Don't Just Hang in There: It's Time to Retire Certain Myths about Grief

kitten-hang-in-there-posterIf this poster looks at all familiar, you were probably alive in the 80s. For many years, a kitten hanging from a tree branch with the tagline "Hang in there" was as ubiquitous an image as you were likely to find. The pre-Internet version of LOLCats. (What is up with Americans' weird fascination with captioned cat pictures?) Anyway, the reason I bring it up is because that poster informed how I looked at "hard times" when I was a kid. "Sometimes life sucks and you've just got to hold on," is what I took from it. And it's not bad advice — at least sometimes. After all, tomorrow usually is a new day.

But when it comes to grief, as it turns out, this poster is for the birds.

As I said last week, I've been chatting recently with Grief Recovery Institute co-founder Russell Friedman about helping children deal with grief. The guy is a wonderful resource, as is his book When Children Grieve: For Adults to Help Children Deal with Death, Divorce, Pet Loss, Moving and Other Losses. He and his co-writers talk a lot about common myths associated with grief, and one of them is this one: Time heals all wounds. The truth is, Friedman says, time alone is rarely enough. Grief is not like a cut on your finger. (Or a kitten hanging from a branch.) Waiting for the pain to go away will only prolong the pain.

Friedman makes clear in both his books and conversations that grief is not a byproduct of death. Grief is a byproduct of loss. People grieve numerous losses, both tangible and intangible — loss of life, love, loss dreams, faith, safety, control, addiction. The list goes on. He also makes clear that grief is cumulative. It doesn't just stick around. "It gets worse," he says. Each loss is compounded by the next. If we don't deal with our broken hearts — or, as they say in grief recovery, "complete the grief" — the first loss gets rolled into the next loss, and the next, and so on. Often, Friedman says, when people come to him, they think they're grieving a death but find they're actually grieving numerous other losses, as well. And when they leave the program? "They feel as though a weight has been lifted," he says.

Friedman likes to invoke the image of a flat tire. When you have a flat tire, he says, you don't just sit down and wait for it to mend itself. You fix the flat, or call someone in to help. Either way, you know you've got to get air into that tire if the car is going to get back on the road. "A broken heart," he says, "is remarkably like a flat tire." Recovery requires action. (I'll be discussing more of what Friedman means by "action" in the coming weeks.)
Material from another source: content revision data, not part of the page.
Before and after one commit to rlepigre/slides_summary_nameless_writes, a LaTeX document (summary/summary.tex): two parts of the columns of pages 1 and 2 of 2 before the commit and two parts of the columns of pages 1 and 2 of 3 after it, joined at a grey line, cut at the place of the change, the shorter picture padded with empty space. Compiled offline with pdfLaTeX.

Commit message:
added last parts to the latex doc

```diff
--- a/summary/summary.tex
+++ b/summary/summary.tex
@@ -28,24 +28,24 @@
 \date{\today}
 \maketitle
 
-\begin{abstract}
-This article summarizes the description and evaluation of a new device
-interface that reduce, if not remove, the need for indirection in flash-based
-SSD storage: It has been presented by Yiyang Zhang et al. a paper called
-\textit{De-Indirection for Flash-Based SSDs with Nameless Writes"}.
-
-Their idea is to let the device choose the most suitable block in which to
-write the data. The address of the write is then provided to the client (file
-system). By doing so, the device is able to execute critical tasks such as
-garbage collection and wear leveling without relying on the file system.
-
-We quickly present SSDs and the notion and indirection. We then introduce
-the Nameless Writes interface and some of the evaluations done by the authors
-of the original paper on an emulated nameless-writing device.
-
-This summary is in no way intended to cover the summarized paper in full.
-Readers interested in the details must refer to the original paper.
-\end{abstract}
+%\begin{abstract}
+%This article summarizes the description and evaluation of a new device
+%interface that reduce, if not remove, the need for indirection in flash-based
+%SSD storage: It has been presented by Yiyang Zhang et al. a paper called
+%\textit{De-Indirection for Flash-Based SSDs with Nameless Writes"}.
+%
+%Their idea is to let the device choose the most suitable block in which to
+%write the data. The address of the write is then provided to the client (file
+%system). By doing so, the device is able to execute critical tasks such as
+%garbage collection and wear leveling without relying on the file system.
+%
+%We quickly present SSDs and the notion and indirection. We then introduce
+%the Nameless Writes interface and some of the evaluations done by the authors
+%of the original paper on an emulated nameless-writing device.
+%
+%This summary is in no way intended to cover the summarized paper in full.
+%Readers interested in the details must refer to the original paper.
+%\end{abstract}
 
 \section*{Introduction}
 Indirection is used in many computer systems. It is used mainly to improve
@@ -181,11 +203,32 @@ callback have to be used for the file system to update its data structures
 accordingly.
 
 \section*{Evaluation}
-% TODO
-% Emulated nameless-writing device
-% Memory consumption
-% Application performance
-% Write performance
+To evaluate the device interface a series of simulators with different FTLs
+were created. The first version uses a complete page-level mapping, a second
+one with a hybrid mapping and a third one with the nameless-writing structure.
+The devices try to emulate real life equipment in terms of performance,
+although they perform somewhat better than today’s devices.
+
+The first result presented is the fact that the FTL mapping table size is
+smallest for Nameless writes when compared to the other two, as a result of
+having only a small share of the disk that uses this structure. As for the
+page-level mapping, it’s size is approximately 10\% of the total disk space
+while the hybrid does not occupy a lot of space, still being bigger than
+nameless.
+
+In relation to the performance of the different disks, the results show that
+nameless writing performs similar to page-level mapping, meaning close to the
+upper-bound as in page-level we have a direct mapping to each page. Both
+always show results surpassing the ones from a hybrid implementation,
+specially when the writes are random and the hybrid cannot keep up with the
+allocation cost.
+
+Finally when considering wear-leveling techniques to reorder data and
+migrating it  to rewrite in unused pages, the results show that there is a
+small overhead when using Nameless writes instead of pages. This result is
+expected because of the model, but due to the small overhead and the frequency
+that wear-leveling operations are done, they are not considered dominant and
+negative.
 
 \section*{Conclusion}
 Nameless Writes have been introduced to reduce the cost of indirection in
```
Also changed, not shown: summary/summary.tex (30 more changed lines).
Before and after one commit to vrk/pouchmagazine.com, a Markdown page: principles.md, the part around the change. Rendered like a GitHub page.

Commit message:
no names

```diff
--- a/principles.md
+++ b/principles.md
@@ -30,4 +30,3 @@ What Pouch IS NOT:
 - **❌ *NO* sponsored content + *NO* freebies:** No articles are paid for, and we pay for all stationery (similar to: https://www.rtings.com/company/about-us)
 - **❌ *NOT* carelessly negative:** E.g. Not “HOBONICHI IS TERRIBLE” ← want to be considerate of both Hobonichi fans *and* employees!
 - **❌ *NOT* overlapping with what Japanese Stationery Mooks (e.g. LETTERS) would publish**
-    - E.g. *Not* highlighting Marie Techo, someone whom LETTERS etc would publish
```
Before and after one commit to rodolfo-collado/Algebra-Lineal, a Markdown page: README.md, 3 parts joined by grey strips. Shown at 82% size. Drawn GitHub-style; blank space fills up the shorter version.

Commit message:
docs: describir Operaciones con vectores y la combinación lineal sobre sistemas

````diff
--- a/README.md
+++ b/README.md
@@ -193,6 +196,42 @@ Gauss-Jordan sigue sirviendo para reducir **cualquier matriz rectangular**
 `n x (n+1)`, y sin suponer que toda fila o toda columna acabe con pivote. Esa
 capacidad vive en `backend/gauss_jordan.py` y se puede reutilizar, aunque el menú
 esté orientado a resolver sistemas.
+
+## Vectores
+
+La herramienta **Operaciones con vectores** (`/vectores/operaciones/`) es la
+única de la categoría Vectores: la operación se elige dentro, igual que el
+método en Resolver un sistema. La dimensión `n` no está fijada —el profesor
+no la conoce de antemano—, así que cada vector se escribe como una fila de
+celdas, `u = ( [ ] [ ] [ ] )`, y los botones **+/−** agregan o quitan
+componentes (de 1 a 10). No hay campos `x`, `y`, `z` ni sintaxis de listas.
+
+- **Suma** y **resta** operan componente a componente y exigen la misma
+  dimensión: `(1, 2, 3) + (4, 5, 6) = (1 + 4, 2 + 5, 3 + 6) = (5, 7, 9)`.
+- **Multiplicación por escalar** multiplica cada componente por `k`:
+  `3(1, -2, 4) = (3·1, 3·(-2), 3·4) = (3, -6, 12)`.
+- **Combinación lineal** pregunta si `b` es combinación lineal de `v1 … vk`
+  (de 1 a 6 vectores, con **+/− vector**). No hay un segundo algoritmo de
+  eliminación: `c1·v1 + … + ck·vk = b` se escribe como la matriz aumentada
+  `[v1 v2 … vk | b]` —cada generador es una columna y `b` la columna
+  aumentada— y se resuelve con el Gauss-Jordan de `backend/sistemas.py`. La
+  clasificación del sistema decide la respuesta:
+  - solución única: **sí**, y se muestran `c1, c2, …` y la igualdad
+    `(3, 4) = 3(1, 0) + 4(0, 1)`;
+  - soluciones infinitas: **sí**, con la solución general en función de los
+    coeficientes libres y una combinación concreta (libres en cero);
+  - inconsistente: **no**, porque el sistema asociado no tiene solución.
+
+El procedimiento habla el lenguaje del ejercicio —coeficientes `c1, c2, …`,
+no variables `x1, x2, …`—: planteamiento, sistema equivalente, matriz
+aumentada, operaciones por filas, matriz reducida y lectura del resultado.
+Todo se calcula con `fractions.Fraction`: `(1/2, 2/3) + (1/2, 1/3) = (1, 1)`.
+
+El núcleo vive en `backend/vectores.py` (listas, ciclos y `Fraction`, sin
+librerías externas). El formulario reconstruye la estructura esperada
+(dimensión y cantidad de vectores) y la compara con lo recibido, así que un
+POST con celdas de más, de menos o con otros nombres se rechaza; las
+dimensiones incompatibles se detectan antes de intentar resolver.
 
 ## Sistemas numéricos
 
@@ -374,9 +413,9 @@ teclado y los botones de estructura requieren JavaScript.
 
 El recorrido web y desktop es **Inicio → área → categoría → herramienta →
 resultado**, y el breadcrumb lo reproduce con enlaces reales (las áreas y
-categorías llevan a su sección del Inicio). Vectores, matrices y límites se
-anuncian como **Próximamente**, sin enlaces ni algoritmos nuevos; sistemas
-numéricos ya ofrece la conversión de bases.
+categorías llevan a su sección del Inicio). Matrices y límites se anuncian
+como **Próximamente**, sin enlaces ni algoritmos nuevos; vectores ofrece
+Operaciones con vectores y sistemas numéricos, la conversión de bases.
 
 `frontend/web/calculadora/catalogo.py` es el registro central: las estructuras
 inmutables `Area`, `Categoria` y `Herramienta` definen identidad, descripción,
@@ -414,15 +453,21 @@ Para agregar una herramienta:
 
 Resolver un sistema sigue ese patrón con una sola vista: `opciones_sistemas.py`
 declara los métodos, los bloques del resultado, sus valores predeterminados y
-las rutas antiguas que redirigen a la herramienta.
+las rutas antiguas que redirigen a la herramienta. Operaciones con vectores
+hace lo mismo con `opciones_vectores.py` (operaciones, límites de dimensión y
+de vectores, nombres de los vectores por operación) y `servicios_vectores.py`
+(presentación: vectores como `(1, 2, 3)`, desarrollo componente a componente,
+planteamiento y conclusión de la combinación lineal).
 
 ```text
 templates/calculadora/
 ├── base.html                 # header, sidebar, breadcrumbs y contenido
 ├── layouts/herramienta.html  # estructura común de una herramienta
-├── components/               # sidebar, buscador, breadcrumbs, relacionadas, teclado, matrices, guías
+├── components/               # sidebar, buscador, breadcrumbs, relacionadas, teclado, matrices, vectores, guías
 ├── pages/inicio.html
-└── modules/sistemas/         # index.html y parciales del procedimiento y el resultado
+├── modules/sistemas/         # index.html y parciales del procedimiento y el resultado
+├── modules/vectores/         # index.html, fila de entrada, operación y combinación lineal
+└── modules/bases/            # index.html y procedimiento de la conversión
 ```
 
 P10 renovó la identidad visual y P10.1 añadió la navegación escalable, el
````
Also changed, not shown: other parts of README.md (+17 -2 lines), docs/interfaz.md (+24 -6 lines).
To be clear, this is not an advertisement for the Grief Recovery Institute. I've never been through the program myself. But Friedman's theory — that grief requires action, and that action lessen griefs — is one that, like all his advice, makes sense to me. It makes sense to me that that people need to be able to feel bad when bad things happen. It make sense to me that "staying busy" is not an antidote to pain. And it makes sense to me that grief is something that can be lessened, but not by itself.

What doesn't make much sense to me anymore is this whole notion of just hanging in there. Because, I mean, look at that picture. We all know how that one ends. The cat falls off the branch, breaks its little kitty legs and has to be euthanized.

And who wants to LOL about that?